Recently, I deleted my Facebook account, as did my husband and both of my parents. There were many reasons why, but other than the data tracking/privacy issues, my main reason for deleting my account was because I feel like my relationships with my friends have all but dried up since everyone signed up on social media.
When I first bought a computer and got online years ago, it was a thrill to be able to hop out of bed, grab a cup of coffee, and check my email. I loved seeing who had sent me a letter that day, and what they had to say. It was so nice to have instant access to my dearest friends and loved ones. No more waiting for the mailman! Woo hoo! I know that many of you can relate.
Once I discovered chat rooms, that was a whole new world; I could talk to other Christians from around the world – Australia, England, Africa … I made friends everywhere. It was amazing. I still have some of those friends today. I was hooked. I learned all I could about computers – from web and graphic design to the techy stuff of how to build and fix them.
Next came the whole blog phenomenon. Could things get any better?! An online “diary”, to keep in touch with your friends and family. To begin with, it was fantastic! I had a whole little community of folks that visited me regularly. We chatted, we shared recipes and book recommendations, jokes and games, and everything in between. So much fun!
Then came Facebook. Twitter. Instagram. Pinterest.
Now, nobody communicates outside of them. Shoot, they hardly communicate *inside* of them. It’s all pins, pics, memes, likes, and thumbs up. No real conversations. No real connections. It makes me incredibly sad.
With “communication” at an all-time high and infiltrating everything we do, people are losing themselves inside a vanity-driven media circus.
I know I was.
When I realized this, I stepped back and took stock of my relationships. Then, I deleted my Facebook account. I gave plenty of notice, and those who wanted to keep in touch let me know. Those who didn’t? Well, I guess that just proves my point, doesn’t it?
For me, it’s time to start cultivating true relationships, and living life in the real world. I will probably blog more now, because I won’t be sharing everything on social media. I know I will have more time; I have already found myself getting little projects done that I have put off for too long. I listen to more music now. I read more. I spend more time with my family. Life is so much better when it is lived outside of social media!
Written in 1964 by Paul Simon (of Simon & Garfunkel), I think “Sound of Silence” (video below) is more relevant today than ever. Garfunkel gave his thoughts as to the meaning of the song as, “the inability of people to communicate with each other, not particularly internationally but especially emotionally, so what you see around you are people unable to love each other.”
Sounds a lot like today, doesn’t it?
In a world where there is so much noise, motion, and constant activity … does anyone really take the time to see one another – much less truly listen to another?
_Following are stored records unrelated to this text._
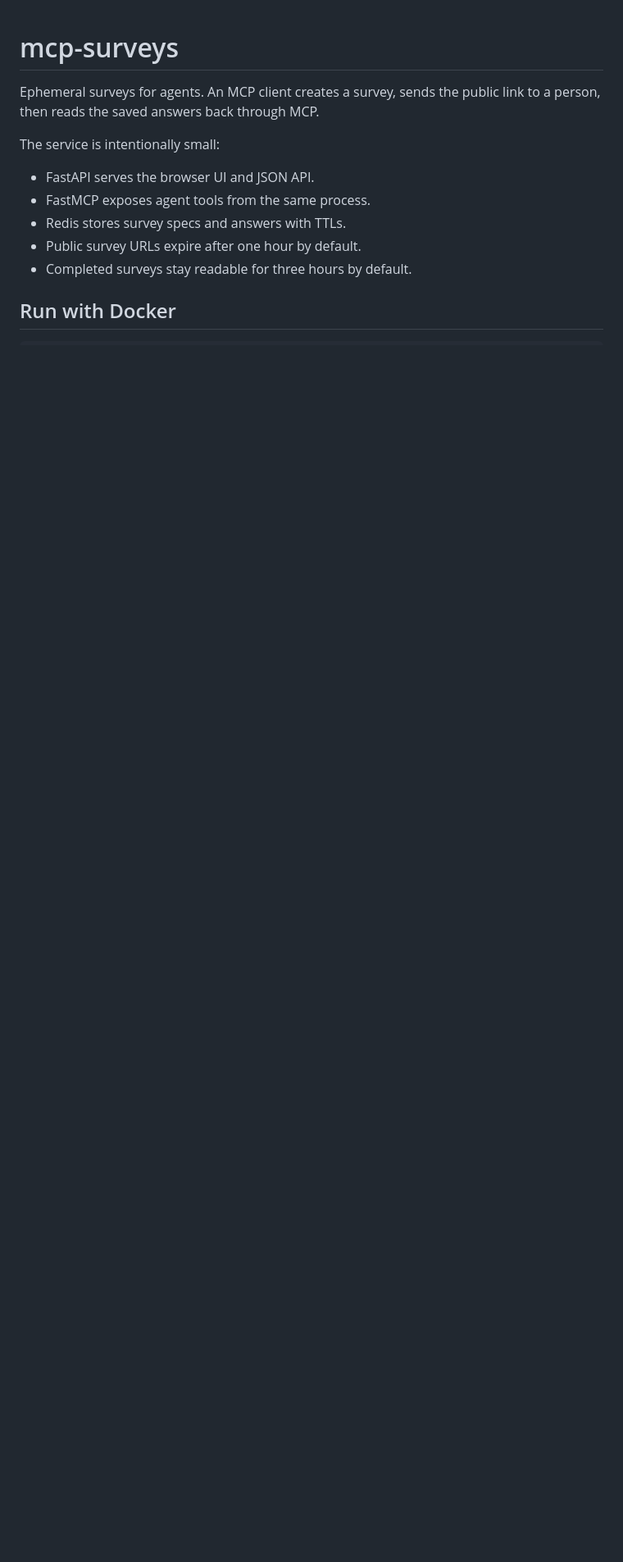
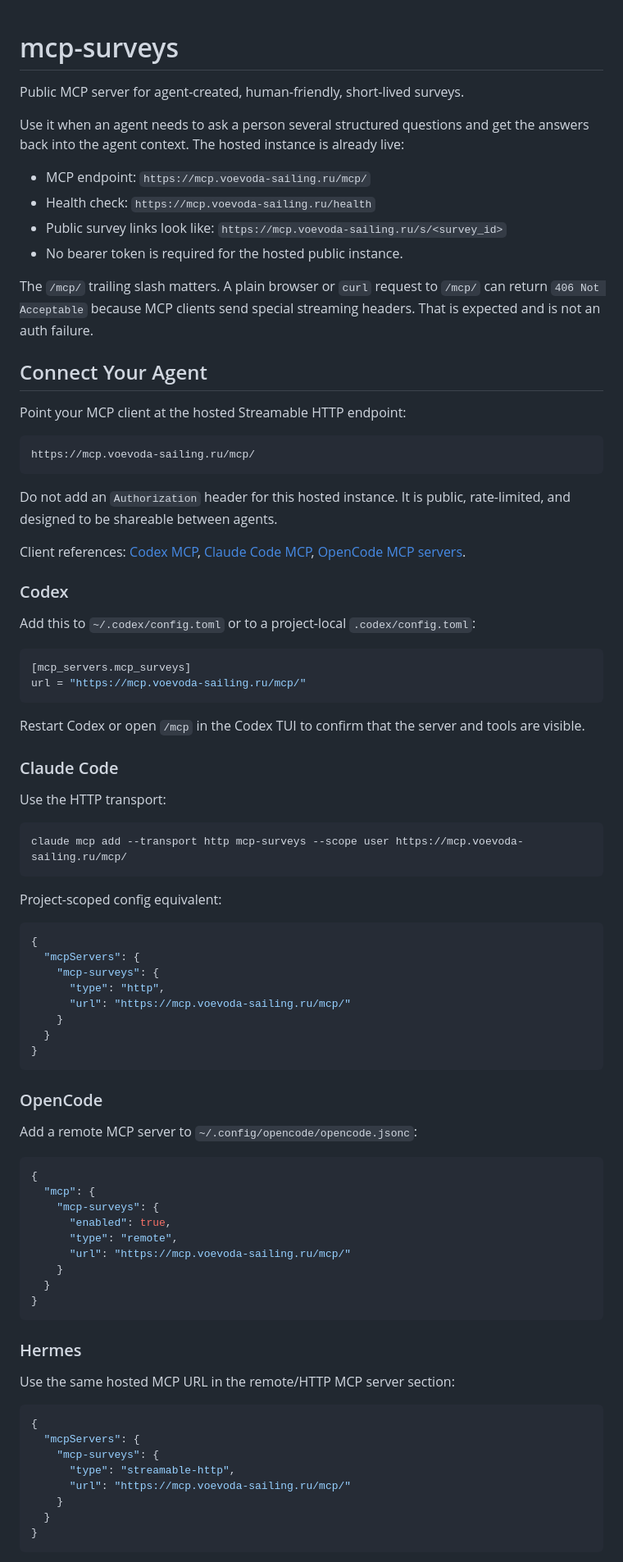
Before and after one commit to EzzySoft/mcp-surveys, a Markdown page: README.md, the part around one of its changes. Shown at 82% size. Rendered like a GitHub page; blank space fills up the shorter version.

Commit message:
Document hosted MCP usage

````diff
--- a/README.md
+++ b/README.md
@@ -1,14 +1,95 @@
 # mcp-surveys
 
-Ephemeral surveys for agents. An MCP client creates a survey, sends the public
-link to a person, then reads the saved answers back through MCP.
+Public MCP server for agent-created, human-friendly, short-lived surveys.
 
-The service is intentionally small:
+Use it when an agent needs to ask a person several structured questions and get
+the answers back into the agent context. The hosted instance is already live:
 
-- FastAPI serves the browser UI and JSON API.
-- FastMCP exposes agent tools from the same process.
-- Redis stores survey specs and answers with TTLs.
-- Public survey URLs expire after one hour by default.
-- Completed surveys stay readable for three hours by default.
+- MCP endpoint: `https://mcp.voevoda-sailing.ru/mcp/`
+- Health check: `https://mcp.voevoda-sailing.ru/health`
+- Public survey links look like: `https://mcp.voevoda-sailing.ru/s/<survey_id>`
+- No bearer token is required for the hosted public instance.
 
-## Run with Docker
+The `/mcp/` trailing slash matters. A plain browser or `curl` request to
+`/mcp/` can return `406 Not Acceptable` because MCP clients send special
+streaming headers. That is expected and is not an auth failure.
+
+## Connect Your Agent
+
+Point your MCP client at the hosted Streamable HTTP endpoint:
+
+```text
+https://mcp.voevoda-sailing.ru/mcp/
+```
+
+Do not add an `Authorization` header for this hosted instance. It is public,
+rate-limited, and designed to be shareable between agents.
+
+Client references: [Codex MCP](https://developers.openai.com/codex/mcp),
+[Claude Code MCP](https://docs.anthropic.com/en/docs/claude-code/mcp),
+[OpenCode MCP servers](https://opencode.ai/docs/mcp-servers).
+
+### Codex
+
+Add this to `~/.codex/config.toml` or to a project-local `.codex/config.toml`:
+
+```toml
+[mcp_servers.mcp_surveys]
+url = "https://mcp.voevoda-sailing.ru/mcp/"
+```
+
+Restart Codex or open `/mcp` in the Codex TUI to confirm that the server and
+tools are visible.
+
+### Claude Code
+
+Use the HTTP transport:
+
+```bash
+claude mcp add --transport http mcp-surveys --scope user https://mcp.voevoda-sailing.ru/mcp/
+```
+
+Project-scoped config equivalent:
+
+```json
+{
+  "mcpServers": {
+    "mcp-surveys": {
+      "type": "http",
+      "url": "https://mcp.voevoda-sailing.ru/mcp/"
+    }
+  }
+}
+```
+
+### OpenCode
+
+Add a remote MCP server to `~/.config/opencode/opencode.jsonc`:
+
+```jsonc
+{
+  "mcp": {
+    "mcp-surveys": {
+      "enabled": true,
+      "type": "remote",
+      "url": "https://mcp.voevoda-sailing.ru/mcp/"
+    }
+  }
+}
+```
+
+### Hermes
+
+Use the same hosted MCP URL in the remote/HTTP MCP server section:
+
+```json
+{
+  "mcpServers": {
+    "mcp-surveys": {
+      "type": "streamable-http",
+      "url": "https://mcp.voevoda-sailing.ru/mcp/"
+    }
+  }
+}
+```
+
````
Also changed, not shown: other parts of README.md (+176 -42 lines).
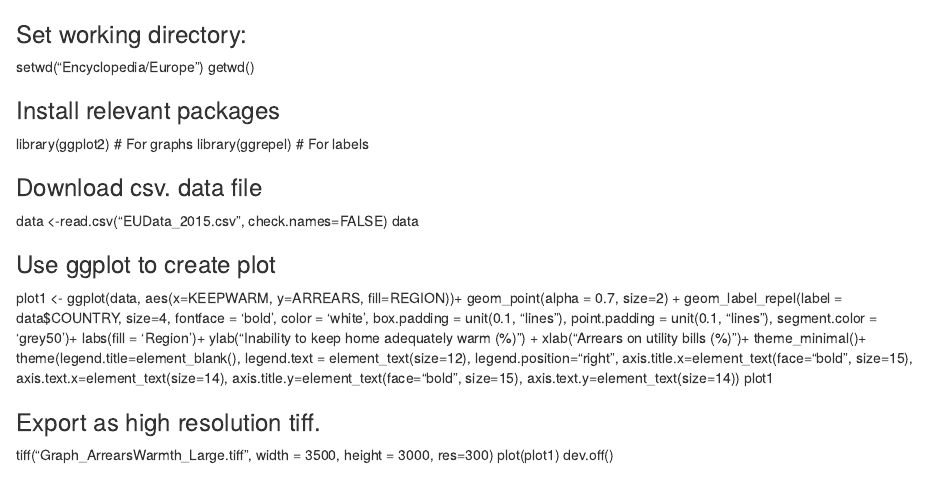
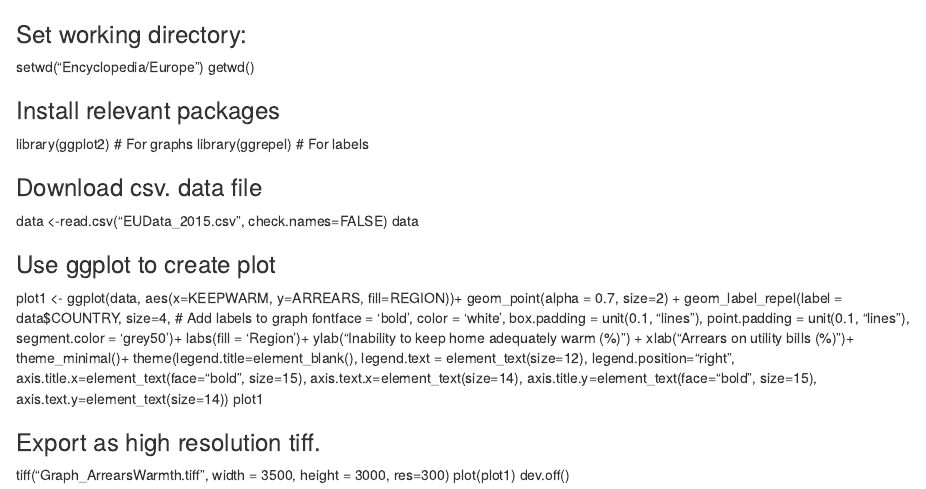
Before and after one commit to CaitHRobinson/Encyclopedia, an R Markdown document (Europe/ComparingCountries.rmd): the page in a window 1100 px wide, from its top. Rendered offline with R 4.5, knitr and Pandoc, with nearby package versions.

Commit message:
Update ComparingCountries.rmd

```diff
--- a/Europe/ComparingCountries.rmd
+++ b/Europe/ComparingCountries.rmd
@@ -13,7 +13,7 @@ data
 ### Use ggplot to create plot
 plot1 <- ggplot(data, aes(x=KEEPWARM, y=ARREARS, fill=REGION))+
   geom_point(alpha = 0.7, size=2) +
-  geom_label_repel(label = data$COUNTRY, size=4,
+  geom_label_repel(label = data$COUNTRY, size=4, # Add labels to graph
                    fontface = 'bold', color = 'white',
                    box.padding = unit(0.1, "lines"),
                    point.padding = unit(0.1, "lines"),
@@ -28,6 +28,6 @@ plot1 <- ggplot(data, aes(x=KEEPWARM, y=ARREARS, fill=REGION))+
 plot1
 
 ### Export as high resolution tiff.
-tiff("Graph_ArrearsWarmth_Large.tiff", width = 3500, height = 3000, res=300)
+tiff("Graph_ArrearsWarmth.tiff", width = 3500, height = 3000, res=300)
 plot(plot1)
 dev.off()
```
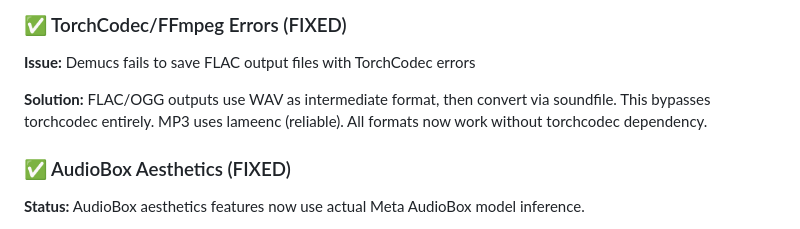
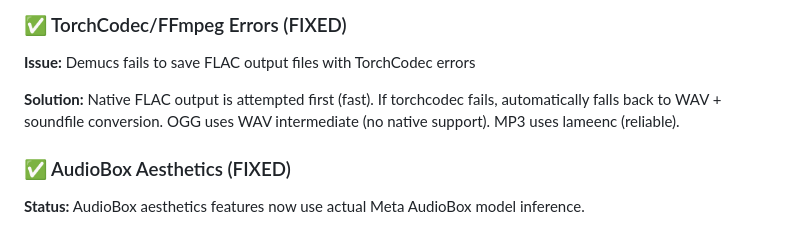
Before and after one commit to Taikakim/mir-feature-extraction, a Markdown page: README.md, the part around the change. Drawn GitHub-style.

Commit message:
Update README: clarify FLAC native-first with fallback approach
Co-Authored-By: Claude Opus 4.5 <noreply@anthropic.com>

```diff
--- a/README.md
+++ b/README.md
@@ -341,7 +341,7 @@ python src/preprocessing/demucs_sep.py audio/ --batch
 
 **Issue:** Demucs fails to save FLAC output files with TorchCodec errors
 
-**Solution:** FLAC/OGG outputs use WAV as intermediate format, then convert via soundfile. This bypasses torchcodec entirely. MP3 uses lameenc (reliable). All formats now work without torchcodec dependency.
+**Solution:** Native FLAC output is attempted first (fast). If torchcodec fails, automatically falls back to WAV + soundfile conversion. OGG uses WAV intermediate (no native support). MP3 uses lameenc (reliable).
 
 ### ✅ AudioBox Aesthetics (FIXED)
 
```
Between the flashing lights on every street, the multitudes of people going here and there, honking of horns, beeping of electronics, and cars that talk to you – how many people do you actually see each day? When was the last time you really heard another human being?
Just something to think about.
The Lyrics – Sound of Silence
Hello darkness, my old friend
I’ve come to talk with you again
Because a vision softly creeping
Left its seeds while I was sleeping
And the vision that was planted in my brain
Within the sound of silence
In restless dreams I walked alone
Narrow streets of cobblestone
‘Neath the halo of a street lamp
I turned my collar to the cold and damp
When my eyes were stabbed by
The flash of a neon light
That split the night
And touched the sound of silence
And in the naked light I saw
Ten thousand people, maybe more
People talking without speaking
People hearing without listening
People writing songs that voices never share
And no one dared
Disturb the sound of silence
“Fools”, said I, “You do not know
Silence like a cancer grows
Hear my words that I might teach you
Take my arms that I might reach you”
But my words, like silent raindrops fell
In the wells of silence
And the people bowed and prayed
To the neon god they made
And the sign flashed out its warning
In the words that it was forming
And the sign said:
“The words of the prophets are
Written on the subway walls
And tenement halls
And whispered in the sound of silence.”
- *Fun side notes: I heard this song while watching an episode of Timeless, and it had that hauntingly beautiful quality to it that makes you want to hear it again. Being the nerd that I am, I decided to do some research to see who sang this particular version of it, and discovered it was an artist out of the Seattle area, Nouela. Then of course, I had to research the song itself, find the lyrics, and see if I could discover if my thoughts on the song actually matched up with what the original artist meant when they wrote it. Again, nerd … but a well-informed nerd.
- Simon stated that the song was written in his bathroom. He said, “The main thing about playing the guitar, though, was that I was able to sit by myself and play and dream. And I was always happy doing that. I used to go off in the bathroom, because the bathroom had tiles, so it was a slight echo chamber. I’d turn on the faucet so that water would run (I like that sound, it’s very soothing to me) and I’d play. In the dark. ‘Hello darkness, my old friend / I’ve come to talk with you again’.”